Required action ▸
Among the lines of the data, copy those that hold "torch".

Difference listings
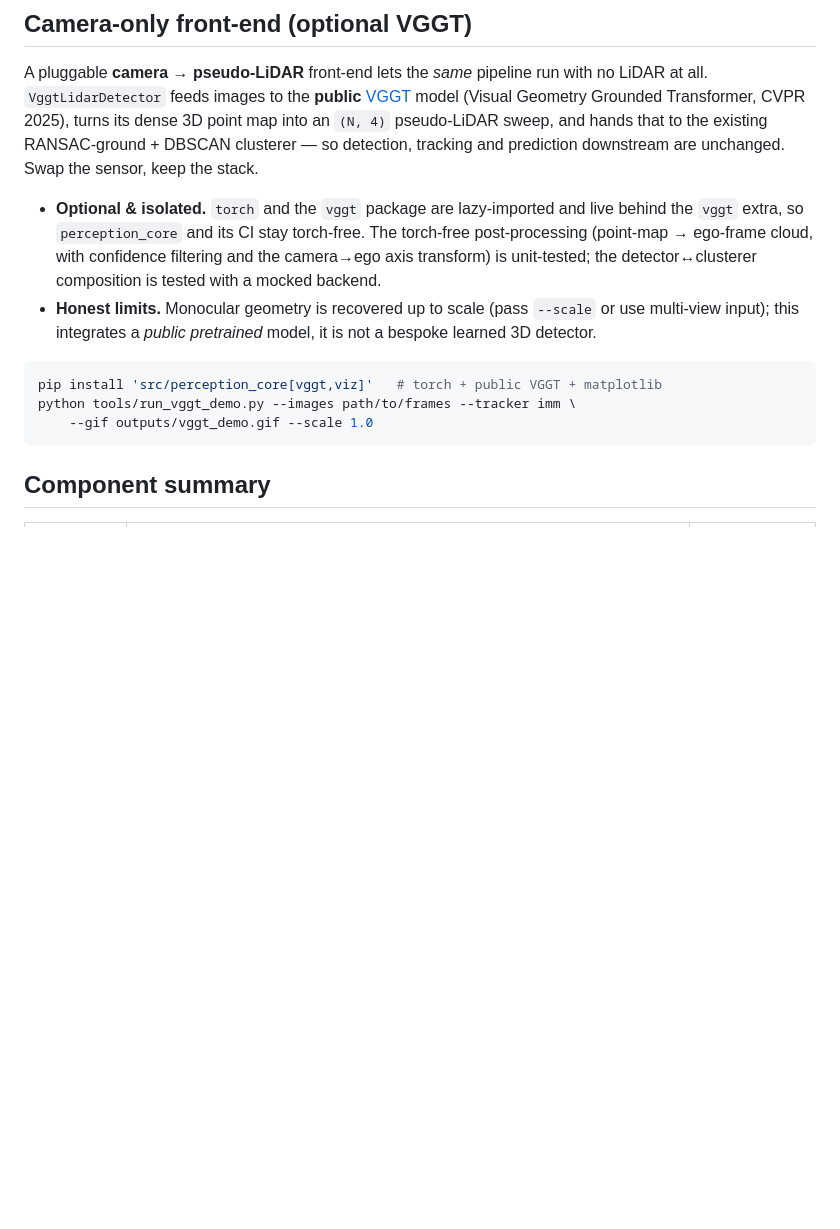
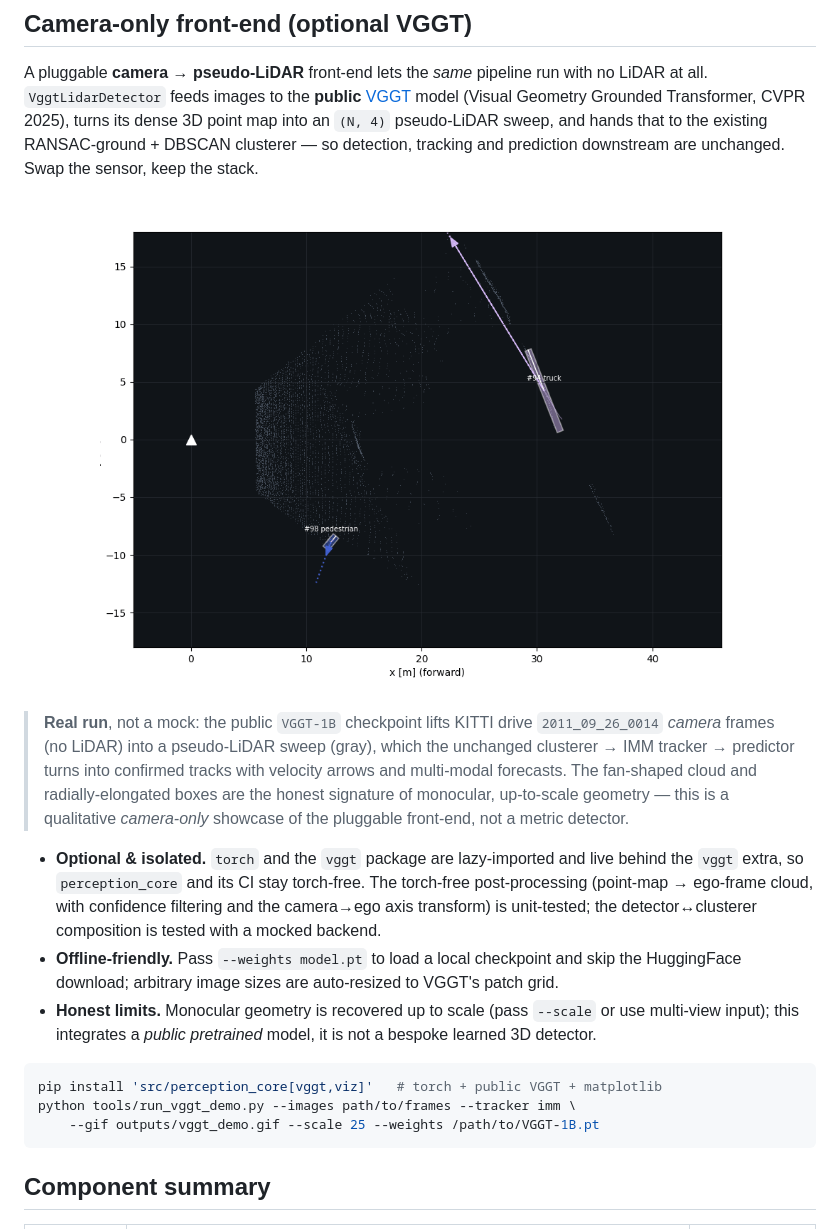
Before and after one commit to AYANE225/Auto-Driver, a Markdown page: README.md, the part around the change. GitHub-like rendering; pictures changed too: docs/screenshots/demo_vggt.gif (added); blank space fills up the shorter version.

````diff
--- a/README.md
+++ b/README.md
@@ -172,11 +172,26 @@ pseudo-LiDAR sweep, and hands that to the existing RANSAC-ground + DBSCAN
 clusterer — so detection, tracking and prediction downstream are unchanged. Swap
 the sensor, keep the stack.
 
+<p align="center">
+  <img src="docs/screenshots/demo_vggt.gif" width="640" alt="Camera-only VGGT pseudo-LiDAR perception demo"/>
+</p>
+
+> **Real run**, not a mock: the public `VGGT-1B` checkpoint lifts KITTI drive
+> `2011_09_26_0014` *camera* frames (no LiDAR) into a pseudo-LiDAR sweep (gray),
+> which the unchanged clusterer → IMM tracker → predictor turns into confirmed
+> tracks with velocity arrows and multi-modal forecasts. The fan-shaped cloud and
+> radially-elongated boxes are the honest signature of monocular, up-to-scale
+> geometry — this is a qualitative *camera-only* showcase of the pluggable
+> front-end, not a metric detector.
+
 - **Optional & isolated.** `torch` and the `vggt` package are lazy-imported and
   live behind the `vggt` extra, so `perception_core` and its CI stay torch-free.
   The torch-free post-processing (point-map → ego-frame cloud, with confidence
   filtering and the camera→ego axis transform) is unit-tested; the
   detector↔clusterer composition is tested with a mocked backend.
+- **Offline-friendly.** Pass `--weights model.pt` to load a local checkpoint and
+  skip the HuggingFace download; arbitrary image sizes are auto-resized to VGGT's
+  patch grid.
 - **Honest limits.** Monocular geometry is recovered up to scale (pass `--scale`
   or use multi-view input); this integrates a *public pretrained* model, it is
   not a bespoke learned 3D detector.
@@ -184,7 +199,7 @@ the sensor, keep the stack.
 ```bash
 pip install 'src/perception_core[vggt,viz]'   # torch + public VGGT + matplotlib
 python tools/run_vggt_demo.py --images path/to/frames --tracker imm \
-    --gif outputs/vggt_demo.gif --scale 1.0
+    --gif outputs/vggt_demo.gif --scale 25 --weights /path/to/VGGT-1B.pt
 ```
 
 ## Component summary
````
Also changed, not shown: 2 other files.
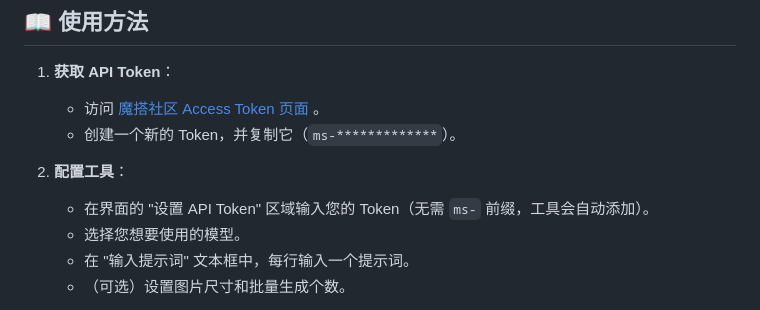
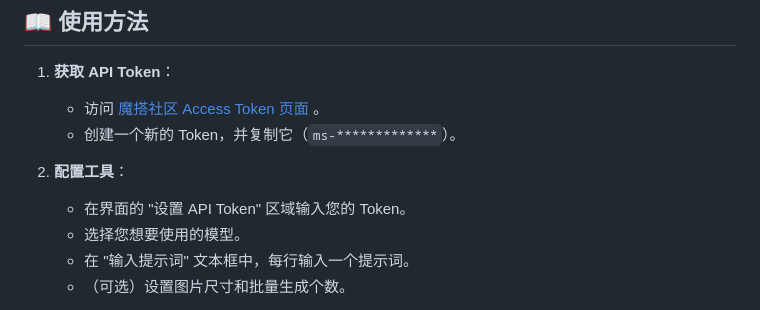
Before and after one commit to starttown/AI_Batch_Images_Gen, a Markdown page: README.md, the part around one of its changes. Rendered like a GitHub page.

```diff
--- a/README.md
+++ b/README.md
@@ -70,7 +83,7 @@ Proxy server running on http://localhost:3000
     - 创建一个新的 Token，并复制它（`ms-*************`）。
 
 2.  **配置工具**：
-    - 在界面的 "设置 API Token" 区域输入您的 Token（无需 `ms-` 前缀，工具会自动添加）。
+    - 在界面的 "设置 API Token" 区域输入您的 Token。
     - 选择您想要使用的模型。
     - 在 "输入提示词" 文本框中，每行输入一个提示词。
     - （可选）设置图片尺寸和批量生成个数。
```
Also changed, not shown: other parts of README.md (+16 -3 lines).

Finished exercise ▸
 - **Optional & isolated.** `torch` and the `vggt` package are lazy-imported and
   live behind the `vggt` extra, so `perception_core` and its CI stay torch-free.
   The torch-free post-processing (point-map → ego-frame cloud, with confidence
 pip install 'src/perception_core[vggt,viz]'   # torch + public VGGT + matplotlib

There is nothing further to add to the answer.